    The Terminal Island Personal Histories Collection (1994-1995) contains 401.4 MB of digitized materials featuring one transcribed oral history, one autobiography, and one possible rough draft edition of a book entitled, "Terminal Island: An Island in Time, Collection of Personal Histories of Former Islanders 1994-1995", which compiles 34 more transcribed oral histories, biographies, and autobiographies of the Japanese American residents who lived on Terminal Island before being forcibly removed in the wake of the attack on Pearl Harbor in 1941.

    Preferred Citation

    For information about citing archival material, see the Citations for Archival Material  guide, or consult the appropriate style manual.

    Related Materials

    This collection is part of the California State University Japanese American Digitization Project. Other collections about the history of Japanese Americans are found in the digital repository: CSU Japanese American Digitization Project. 

    Subjects and Indexing Terms
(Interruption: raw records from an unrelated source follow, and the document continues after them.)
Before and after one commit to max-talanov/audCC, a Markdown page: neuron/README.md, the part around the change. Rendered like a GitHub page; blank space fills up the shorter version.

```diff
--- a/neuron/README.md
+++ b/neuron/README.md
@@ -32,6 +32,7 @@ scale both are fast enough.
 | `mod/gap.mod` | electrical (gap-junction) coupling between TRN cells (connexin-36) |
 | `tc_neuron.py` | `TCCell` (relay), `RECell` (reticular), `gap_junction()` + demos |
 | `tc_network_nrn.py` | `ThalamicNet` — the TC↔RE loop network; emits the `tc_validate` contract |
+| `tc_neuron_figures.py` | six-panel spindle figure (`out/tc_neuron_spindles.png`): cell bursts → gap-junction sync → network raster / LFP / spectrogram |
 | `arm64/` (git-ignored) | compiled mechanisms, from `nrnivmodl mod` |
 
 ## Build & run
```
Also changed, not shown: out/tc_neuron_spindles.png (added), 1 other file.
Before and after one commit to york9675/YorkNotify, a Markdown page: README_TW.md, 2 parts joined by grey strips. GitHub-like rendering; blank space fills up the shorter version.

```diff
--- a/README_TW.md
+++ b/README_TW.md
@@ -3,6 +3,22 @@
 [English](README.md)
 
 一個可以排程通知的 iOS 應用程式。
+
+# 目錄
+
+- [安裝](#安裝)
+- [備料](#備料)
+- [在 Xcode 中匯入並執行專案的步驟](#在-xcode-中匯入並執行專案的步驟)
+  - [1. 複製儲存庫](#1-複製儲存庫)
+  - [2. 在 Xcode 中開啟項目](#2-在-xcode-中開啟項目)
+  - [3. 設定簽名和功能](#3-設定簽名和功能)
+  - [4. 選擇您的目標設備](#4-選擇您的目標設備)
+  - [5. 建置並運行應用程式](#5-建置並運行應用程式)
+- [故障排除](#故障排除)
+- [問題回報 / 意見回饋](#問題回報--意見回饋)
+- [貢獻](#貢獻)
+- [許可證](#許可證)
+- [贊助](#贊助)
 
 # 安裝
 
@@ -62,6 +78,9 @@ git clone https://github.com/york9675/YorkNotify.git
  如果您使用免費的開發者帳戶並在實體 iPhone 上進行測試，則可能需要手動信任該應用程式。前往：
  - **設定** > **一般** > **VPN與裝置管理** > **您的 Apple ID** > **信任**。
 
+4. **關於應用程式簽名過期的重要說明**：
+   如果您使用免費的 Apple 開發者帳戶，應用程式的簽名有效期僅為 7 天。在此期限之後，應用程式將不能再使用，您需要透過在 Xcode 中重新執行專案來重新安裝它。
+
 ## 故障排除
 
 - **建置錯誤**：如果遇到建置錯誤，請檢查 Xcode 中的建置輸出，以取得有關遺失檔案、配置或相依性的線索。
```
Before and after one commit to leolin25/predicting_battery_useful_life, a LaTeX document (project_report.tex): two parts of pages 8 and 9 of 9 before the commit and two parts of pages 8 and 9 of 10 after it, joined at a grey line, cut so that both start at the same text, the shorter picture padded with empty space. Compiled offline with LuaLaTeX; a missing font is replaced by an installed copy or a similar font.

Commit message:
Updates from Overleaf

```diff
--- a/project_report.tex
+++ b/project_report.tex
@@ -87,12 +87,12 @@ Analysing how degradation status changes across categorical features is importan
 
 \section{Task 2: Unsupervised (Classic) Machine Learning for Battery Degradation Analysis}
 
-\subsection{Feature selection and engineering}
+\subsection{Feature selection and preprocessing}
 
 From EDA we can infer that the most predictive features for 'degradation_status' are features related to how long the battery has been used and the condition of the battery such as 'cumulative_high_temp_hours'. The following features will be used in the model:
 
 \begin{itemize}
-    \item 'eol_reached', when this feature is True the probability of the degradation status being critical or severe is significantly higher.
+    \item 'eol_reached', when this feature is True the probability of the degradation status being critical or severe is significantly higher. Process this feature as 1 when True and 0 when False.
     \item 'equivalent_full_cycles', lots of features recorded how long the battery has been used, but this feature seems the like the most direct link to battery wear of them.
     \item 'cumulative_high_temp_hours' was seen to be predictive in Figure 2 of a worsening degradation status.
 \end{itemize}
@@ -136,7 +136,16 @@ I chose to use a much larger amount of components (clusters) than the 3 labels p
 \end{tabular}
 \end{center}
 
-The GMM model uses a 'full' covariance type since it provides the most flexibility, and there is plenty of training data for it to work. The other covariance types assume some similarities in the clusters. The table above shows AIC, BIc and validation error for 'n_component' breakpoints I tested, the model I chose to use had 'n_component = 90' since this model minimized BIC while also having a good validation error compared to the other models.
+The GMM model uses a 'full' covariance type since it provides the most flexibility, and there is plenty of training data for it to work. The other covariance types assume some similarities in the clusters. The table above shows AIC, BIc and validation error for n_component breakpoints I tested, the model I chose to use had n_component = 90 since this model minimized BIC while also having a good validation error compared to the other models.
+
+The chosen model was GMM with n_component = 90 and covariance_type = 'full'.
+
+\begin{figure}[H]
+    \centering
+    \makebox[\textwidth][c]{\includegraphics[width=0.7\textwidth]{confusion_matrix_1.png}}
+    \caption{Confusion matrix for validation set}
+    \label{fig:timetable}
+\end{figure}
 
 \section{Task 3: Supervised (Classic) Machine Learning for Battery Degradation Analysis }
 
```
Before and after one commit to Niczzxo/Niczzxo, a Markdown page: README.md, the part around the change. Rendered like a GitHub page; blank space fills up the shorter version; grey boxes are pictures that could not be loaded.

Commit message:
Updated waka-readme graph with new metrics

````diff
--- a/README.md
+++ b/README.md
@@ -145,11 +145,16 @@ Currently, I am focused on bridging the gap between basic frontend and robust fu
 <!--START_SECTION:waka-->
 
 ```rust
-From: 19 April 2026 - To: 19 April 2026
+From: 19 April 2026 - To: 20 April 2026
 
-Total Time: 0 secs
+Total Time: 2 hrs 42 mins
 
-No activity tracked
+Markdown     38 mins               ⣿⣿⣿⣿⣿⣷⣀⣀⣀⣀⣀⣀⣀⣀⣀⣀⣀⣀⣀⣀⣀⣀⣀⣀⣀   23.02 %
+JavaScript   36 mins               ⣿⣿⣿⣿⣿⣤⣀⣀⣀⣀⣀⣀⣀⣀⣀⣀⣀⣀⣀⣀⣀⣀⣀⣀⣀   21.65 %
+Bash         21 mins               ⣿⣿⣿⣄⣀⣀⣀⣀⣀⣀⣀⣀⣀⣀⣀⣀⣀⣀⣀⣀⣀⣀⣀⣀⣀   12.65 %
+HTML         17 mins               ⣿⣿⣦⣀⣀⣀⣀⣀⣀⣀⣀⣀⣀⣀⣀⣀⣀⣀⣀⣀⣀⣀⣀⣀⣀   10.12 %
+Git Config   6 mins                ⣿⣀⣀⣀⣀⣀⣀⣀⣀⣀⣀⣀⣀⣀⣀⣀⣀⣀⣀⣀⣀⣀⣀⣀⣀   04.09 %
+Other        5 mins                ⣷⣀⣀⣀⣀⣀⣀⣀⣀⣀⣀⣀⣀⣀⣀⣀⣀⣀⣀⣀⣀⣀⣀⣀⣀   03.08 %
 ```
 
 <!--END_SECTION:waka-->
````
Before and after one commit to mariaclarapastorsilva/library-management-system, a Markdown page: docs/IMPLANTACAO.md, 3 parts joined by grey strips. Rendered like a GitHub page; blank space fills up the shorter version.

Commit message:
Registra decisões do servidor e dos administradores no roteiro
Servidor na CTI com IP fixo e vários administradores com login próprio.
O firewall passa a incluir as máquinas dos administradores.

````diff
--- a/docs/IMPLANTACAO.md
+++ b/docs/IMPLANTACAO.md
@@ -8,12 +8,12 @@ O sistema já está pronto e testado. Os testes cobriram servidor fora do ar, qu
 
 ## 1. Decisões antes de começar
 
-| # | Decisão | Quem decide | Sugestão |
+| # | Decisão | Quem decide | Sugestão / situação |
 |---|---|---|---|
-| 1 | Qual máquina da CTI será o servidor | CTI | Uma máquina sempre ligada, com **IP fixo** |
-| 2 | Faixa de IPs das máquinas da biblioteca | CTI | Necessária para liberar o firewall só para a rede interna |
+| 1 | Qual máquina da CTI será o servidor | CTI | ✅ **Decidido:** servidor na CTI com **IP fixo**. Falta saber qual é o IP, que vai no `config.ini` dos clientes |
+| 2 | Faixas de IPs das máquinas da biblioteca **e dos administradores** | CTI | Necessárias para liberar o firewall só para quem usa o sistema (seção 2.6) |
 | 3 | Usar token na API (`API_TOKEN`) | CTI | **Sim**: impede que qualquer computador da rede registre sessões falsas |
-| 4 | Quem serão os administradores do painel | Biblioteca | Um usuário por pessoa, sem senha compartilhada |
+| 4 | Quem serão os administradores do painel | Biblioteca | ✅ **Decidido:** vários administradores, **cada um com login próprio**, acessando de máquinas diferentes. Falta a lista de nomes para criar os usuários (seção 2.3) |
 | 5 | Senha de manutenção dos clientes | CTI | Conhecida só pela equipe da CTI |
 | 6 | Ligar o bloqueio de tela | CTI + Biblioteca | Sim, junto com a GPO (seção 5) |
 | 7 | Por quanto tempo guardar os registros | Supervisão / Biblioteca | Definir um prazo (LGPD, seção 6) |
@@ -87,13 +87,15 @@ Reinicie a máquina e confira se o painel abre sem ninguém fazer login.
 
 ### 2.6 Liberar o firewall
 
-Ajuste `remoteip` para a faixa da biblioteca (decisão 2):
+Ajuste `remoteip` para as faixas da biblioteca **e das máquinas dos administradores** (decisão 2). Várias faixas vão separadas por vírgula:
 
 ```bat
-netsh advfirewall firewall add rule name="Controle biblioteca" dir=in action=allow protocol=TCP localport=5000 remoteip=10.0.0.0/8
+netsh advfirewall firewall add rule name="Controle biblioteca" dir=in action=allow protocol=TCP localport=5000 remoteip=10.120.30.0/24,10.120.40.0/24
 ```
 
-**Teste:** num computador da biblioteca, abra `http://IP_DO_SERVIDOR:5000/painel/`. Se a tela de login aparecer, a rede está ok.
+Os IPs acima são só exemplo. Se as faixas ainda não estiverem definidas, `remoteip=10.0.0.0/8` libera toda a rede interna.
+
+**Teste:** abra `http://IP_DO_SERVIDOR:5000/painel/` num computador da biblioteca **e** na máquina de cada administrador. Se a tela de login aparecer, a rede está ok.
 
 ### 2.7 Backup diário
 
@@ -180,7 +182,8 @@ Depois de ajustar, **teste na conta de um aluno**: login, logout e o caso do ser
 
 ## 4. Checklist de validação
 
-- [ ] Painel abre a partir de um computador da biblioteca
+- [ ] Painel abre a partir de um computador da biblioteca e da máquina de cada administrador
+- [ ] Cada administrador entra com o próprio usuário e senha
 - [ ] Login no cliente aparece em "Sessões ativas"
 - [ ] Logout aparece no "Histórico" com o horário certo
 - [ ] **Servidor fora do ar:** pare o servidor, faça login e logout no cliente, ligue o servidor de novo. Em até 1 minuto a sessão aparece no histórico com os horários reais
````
    Terminal Island (Calif.)
    United States -- Emigration and immigration -- History
    Japan -- History -- 20th century
    Japanese Americans--Biography
    Japanese Americans -- History -- 20th century
    Japanese American families
    Japanese American soldiers
    Japanese American veterans
    Pearl Harbor (Hawaii), Attack on, 1941
    World War, 1939-1945 -- Concentration Camps -- United States
    Racism
    Interviews
    Oral history
    Transcription
    Fish canneries
    Fishing stories, American